This is part 2 of who knows how many parts really, looking at Amy Berger’s series It’s The Insulin, Stupid. Her content is definitely worth a read by itself, providing a perspective from a hip and knowledgeable expert on nutrition who just happened to stumble on the work of Dr. Joseph Kraft while hanging out in the low carb community, and then shares some very good insights on this that I’m sure her readers will appreciate.
Dr. Joseph Kraft is indeed a pioneer in our field, and he is deserving of this accolade simply because he bothered to test people for insulin levels. He did this over a period of a career, testing and compiling the insulin and blood sugar records of patients undergoing an oral glucose challenge, and came up with over 10,000 records, which he meticulously kept in a database.
These patients weren’t all diabetics or those who diabetes was suspected, which are the folks that normally are given an oral glucose tolerance test (OGTT). That test has been given countless times and is one of the standard means whereby diabetes is diagnosed, or glucose intolerance.

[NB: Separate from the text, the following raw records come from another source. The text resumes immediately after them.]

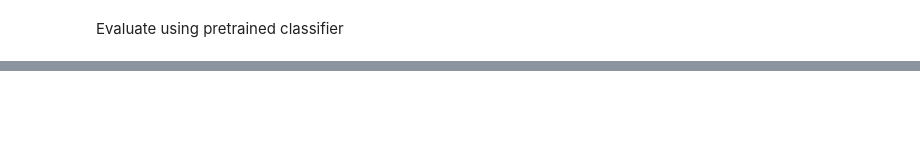
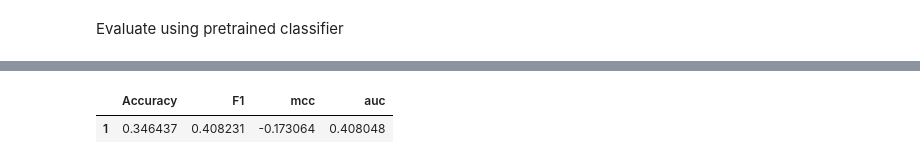
Before and after one commit to harryb257/MScProject, a Jupyter notebook: ESM2 finetune.ipynb, the cells around one changed output, grey strips where cells are left out. Cells and saved outputs as stored; diff of their text form; code cells hidden in the pictures; blank space fills up the shorter version.

Commit message:
Add predictions using clf head on test data

```diff
--- a/ESM2 finetune.ipynb
+++ b/ESM2 finetune.ipynb
@@ -772,7 +770,7 @@ test_df_2 = test_df_2.groupby(['Info_protein_id','Info_group'], as_index=False).
 test_df_2 = sliding_window(test_df_2)
 
 # Create datasets
-test_datasets = SequenceDataset(test_df_2)
+test_datasets = {1:SequenceDataset(test_df_2)}
 
 # Create train batches
 test_loaded = {}
@@ -780,7 +778,4 @@ test_loaded = {}
 for key, value in test_datasets.items():
     batched = batch_create(value, tokenizer, model)
     test_loaded[key] = batched
-
-
-len(test_batched)
 # %% [output]
@@ -869,0 +822,7 @@ test_preds
+# %%
+# Create pandas dataframe
+data = { 'Accuracy':accuracy, 'F1':f1, 'mcc':mcc, 'auc':auc}
+pd.DataFrame(data, index=np.array(np.arange(1,2)))
+# %% [output]
+|  | Accuracy | F1 | mcc | auc |
+| 1 | 0.346437 | 0.408231 | -0.173064 | 0.408048 |
```
Also changed, not shown: parts of 7 cells of this notebook.
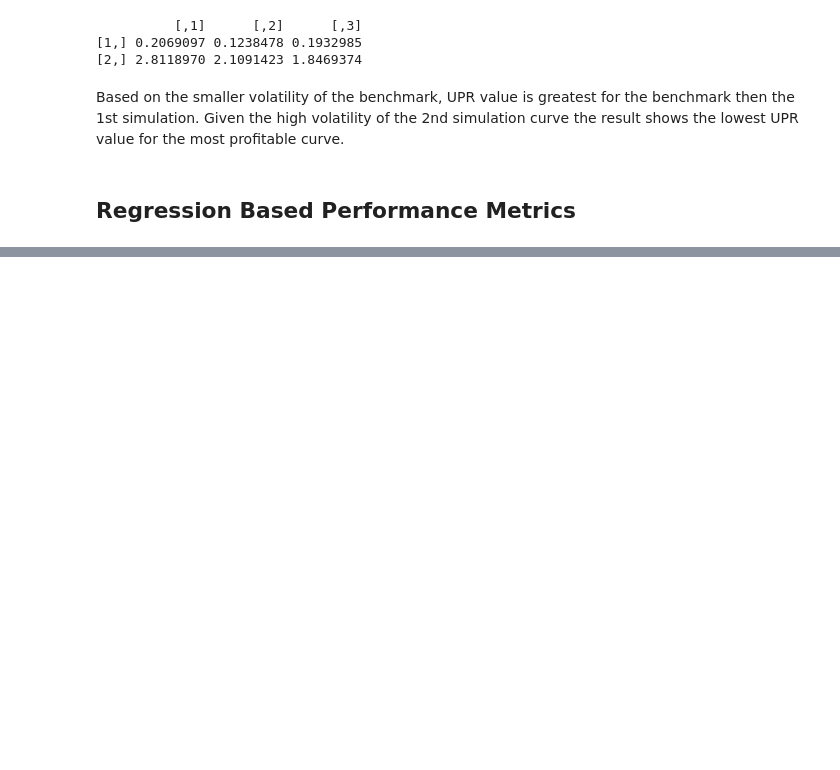
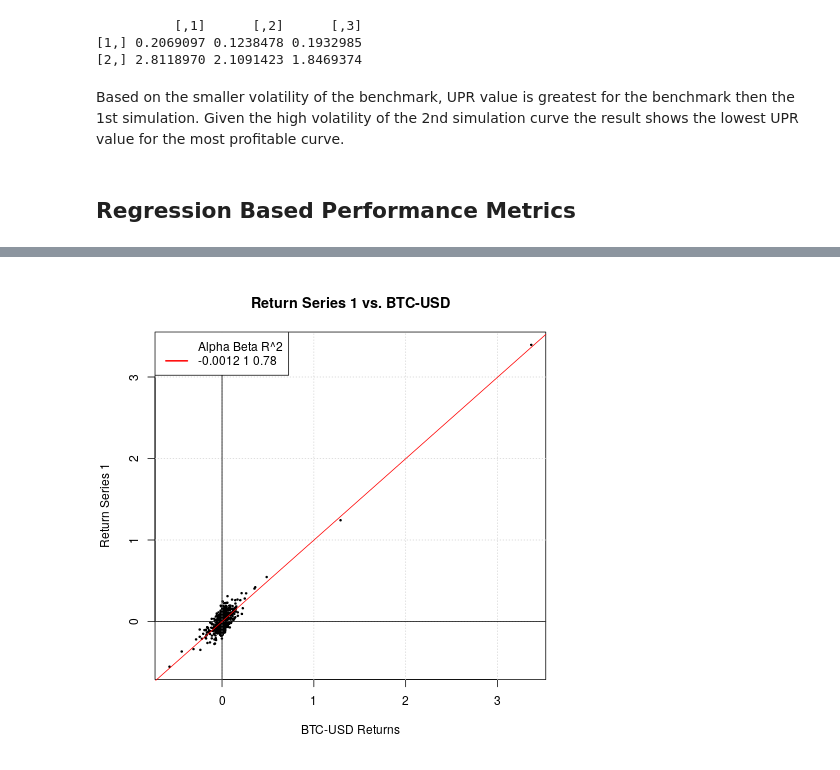
Before and after one commit to ck2136/QuantTrade, a Jupyter notebook: Definitions and Formulas.ipynb, the cells around one changed output, grey strips where cells are left out. Cells and saved outputs as stored; diff of their text form; code cells hidden in the pictures; blank space fills up the shorter version.

```diff
--- a/Definitions and Formulas.ipynb
+++ b/Definitions and Formulas.ipynb
@@ -427,0 +432,22 @@ Based on the smaller volatility of the benchmark, UPR value is greatest for the
+# %%
+%%R
+plot(y = Rt, x = Rb,
+    pch = 20, cex = 0.5,
+    xlab = "BTC-USD Returns",
+    ylab = "Return Series 1",
+    main = "Return Series 1 vs. BTC-USD")
+grid()
+abline(h = 0)
+abline(v = 0)
+
+# simple regression model which will have both intercept and the beta coefficient
+model <- lm(Rt ~ Rb)
+
+abline(model,col = 2)
+legend(x = "topleft", col = c(0,2), lwd = 2,
+      legend = c("Alpha Beta R^2",
+                paste0(round(model$coefficients[1],4)," ",
+                      round(model$coefficients[2],2), " ",
+                      round(summary(model)$r.squared,2))))
+# %% [output]
+[figure, added]
```
Also changed, not shown: parts of 10 cells of this notebook.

Dr. Kraft gave this to all patients though, and that’s one of the two ways that he really stood out here, we got a very good look at how the typical person fares on this test. Now we did have some metrics for non diabetics of course, for instance we know what this is supposed to look like for a non diabetic, and how high you have to go in order to be diagnosed with pre diabetes, 140 2 hours after drinking 75 grams of liquid glucose, and over 200 to be diagnosed with diabetes itself.

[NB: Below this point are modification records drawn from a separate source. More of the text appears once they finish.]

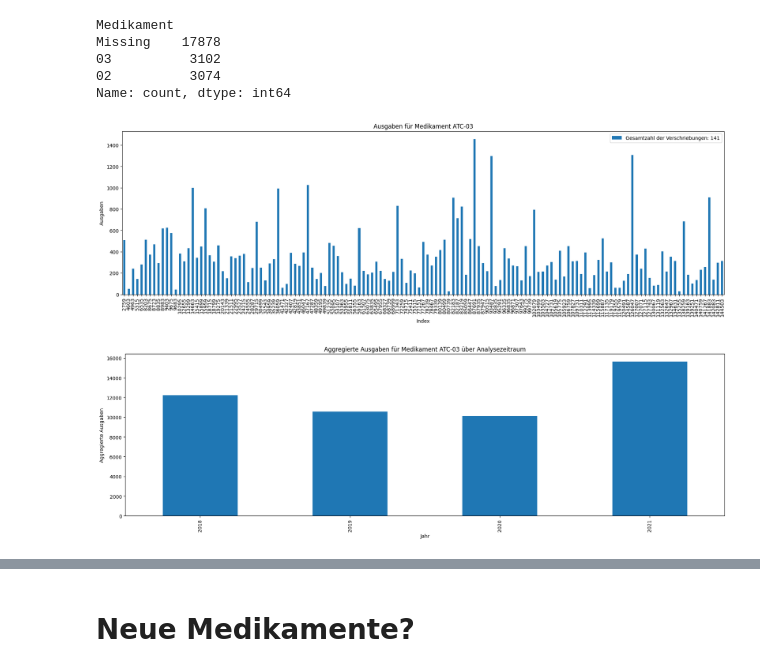
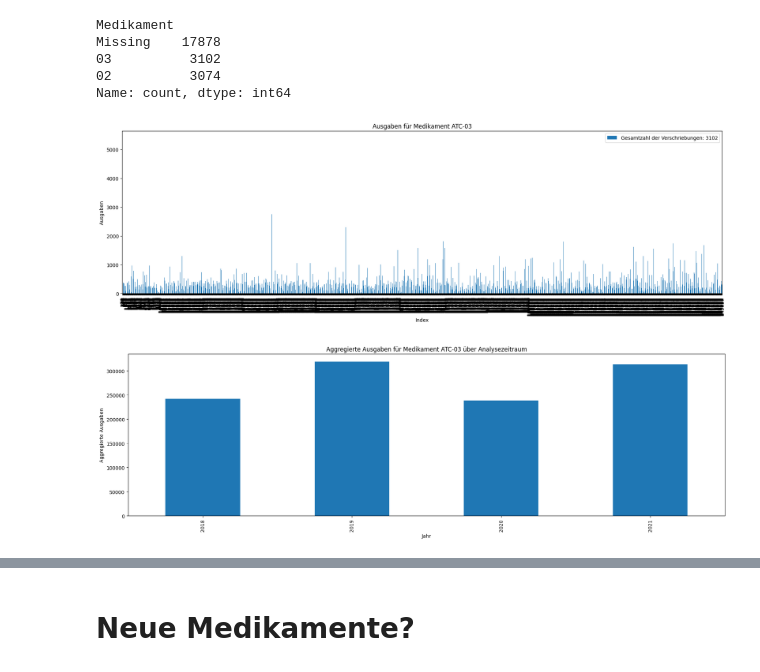
Before and after one commit to sls-mdr/supreme-disco, a Jupyter notebook: medikament.ipynb, the cells around one changed output, grey strips where cells are left out. Drawn from its saved outputs; the diff is of its cells as text; code cells hidden in the pictures.

Commit message:
fix: medikament ATC-03

```diff
--- a/medikament.ipynb
+++ b/medikament.ipynb
@@ -164,22 +164,22 @@ Missing    17878
 02          3074
 Name: count, dtype: int64
 # %%
-filtered_missing = df[(df['Eingriff'] == 'Missing') & (df['Diagnose'] == 'Missing') & (df['Medikament'] == '03')]
+filtered_missing = df[(df['Medikament'] == '03')]
 total_prescriptions = filtered_missing['Ausgaben'].count()
 filtered_missing['Ausgaben'].plot(kind='bar', figsize=(22, 6))
 plt.title('Ausgaben für Medikament ATC-03')
 plt.legend([f'Gesamtzahl der Verschriebungen: {total_prescriptions}'])
 plt.xlabel('Index')
 plt.ylabel('Ausgaben')
 plt.show()
 
 # Plotten der aggregierten Ausgaben
 aggregated_expenses = filtered_missing.groupby('Jahr')['Ausgaben'].sum()
 aggregated_expenses.plot(kind='bar', figsize=(22, 6))
 plt.title('Aggregierte Ausgaben für Medikament ATC-03 über Analysezeitraum')
 plt.xlabel('Jahr')
 plt.ylabel('Aggregierte Ausgaben')
 plt.show()
 # %% [output]
-[figure, old version]
+[figure, new version]
-[figure, old version]
+[figure, new version]
```
Also changed, not shown: parts of 3 cells of this notebook.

There are other ways to diagnose diabetes of course, the most widely used one being the A1C test, measuring the degree of glycation of your red blood cells, and that’s the gold standard really, although the OGTT is still often given.
Now we know that a certain percentage of people will fall into the pre diabetic range and a certain percentage will be in the diabetic range, and we do keep up with that with trials, and there’s nothing that special to be learned here no matter how many of these you do, you can keep up to date on trends, but it’s still impressive that someone would be running so many of these tests for so many years on their patients, because at least in a clinical setting we don’t really pay much attention at all to look to screen for diabetes, believe it or not.
A lot of diabetics end up finding out they have the disease after many years into it. Ideally you would discover this at the early stages of where glucose starts to rise, if one had their blood sugar regularly monitored as part of routine care, the way they screen us for cholesterol for instance. This isn’t the case at all though and you might find out you had this decades after you first got diabetes in some cases.
So doing all these OGTT tests was certainly laudable, but the big reason why Dr. Joseph Kraft achieved such renown is that he just didn’t test for glucose during these OGTTs, he tested insulin levels as well, and he also continued on past the normal 2 hours to 4 hours, to measure both the insulin and glucose levels further.
In spite of the central role that insulin plays in diabetes, we just don’t test insulin levels very often at all, and when we do, we generally only look to use it to diagnose type 1 diabetes, where insulin production drops to near zero or zero. If you are higher than this, who cares, doctors will tell you that there’s no clinical significance to knowing what they are, because they are clueless to even why insulin levels matter.
Insulin levels though are far from insignificant, as we know that this is the central driver of not only diabetes but a host of other metabolic diseases, including obesity, high cholesterol, heart disease, high blood pressure, non alcoholic fatty liver disease, and more.
These conditions, including diabetes, aren’t even diseases, they are all symptoms of the disease of hyperinsulinemia, which is what pathologically high levels of insulin is called. High insulin causes a great deal of illness, and even is implicated in cancer, due to the fact that insulin is the most anabolic hormone there is, it’s the growth hormone, and too much of this does all sorts of bad things to us, including excess proliferation of cancer cells.
So you would think that we would be screened for high insulin levels, given its importance. The medical community isn’t even aware of all of this though, because their knowledge is limited to a very narrow scope that is carefully crafted and fed to them to best promote conventional protocols, and making us well or even trying has no place in any of this, sadly.
Even if you are a diabetic on insulin therapy, you would have to beg to get your insulin tested, even though we could rightly say that it is malpractice to administer or look to raise any hormone without monitoring it. People can be on insulin for life and never have their insulin tested actually.
When you think of it though, what use would the results of an insulin test be to a typical medical doctor anyway? He or she won’t be using this information to prescribe, they won’t have the slightest idea why this matters, so they will just continue on with their standard protocols, which generally involves worsening the hormonal imbalances behind the high blood sugar, raising their fists like idiots at very short term blood sugar reduction but entirely missing that they are accelerating the progression of the disease and also increasing the risk and magnitude of other metabolic disorders along the way.
So who cares about insulin levels anyway? Well Dr. Kraft did, and his over 10,000 OGTT tests with both glucose and insulin values is to this day the only really comprehensive database we have to give us insights into how this all fits together.
I’ll resume talking about the significance of all this in Part 3.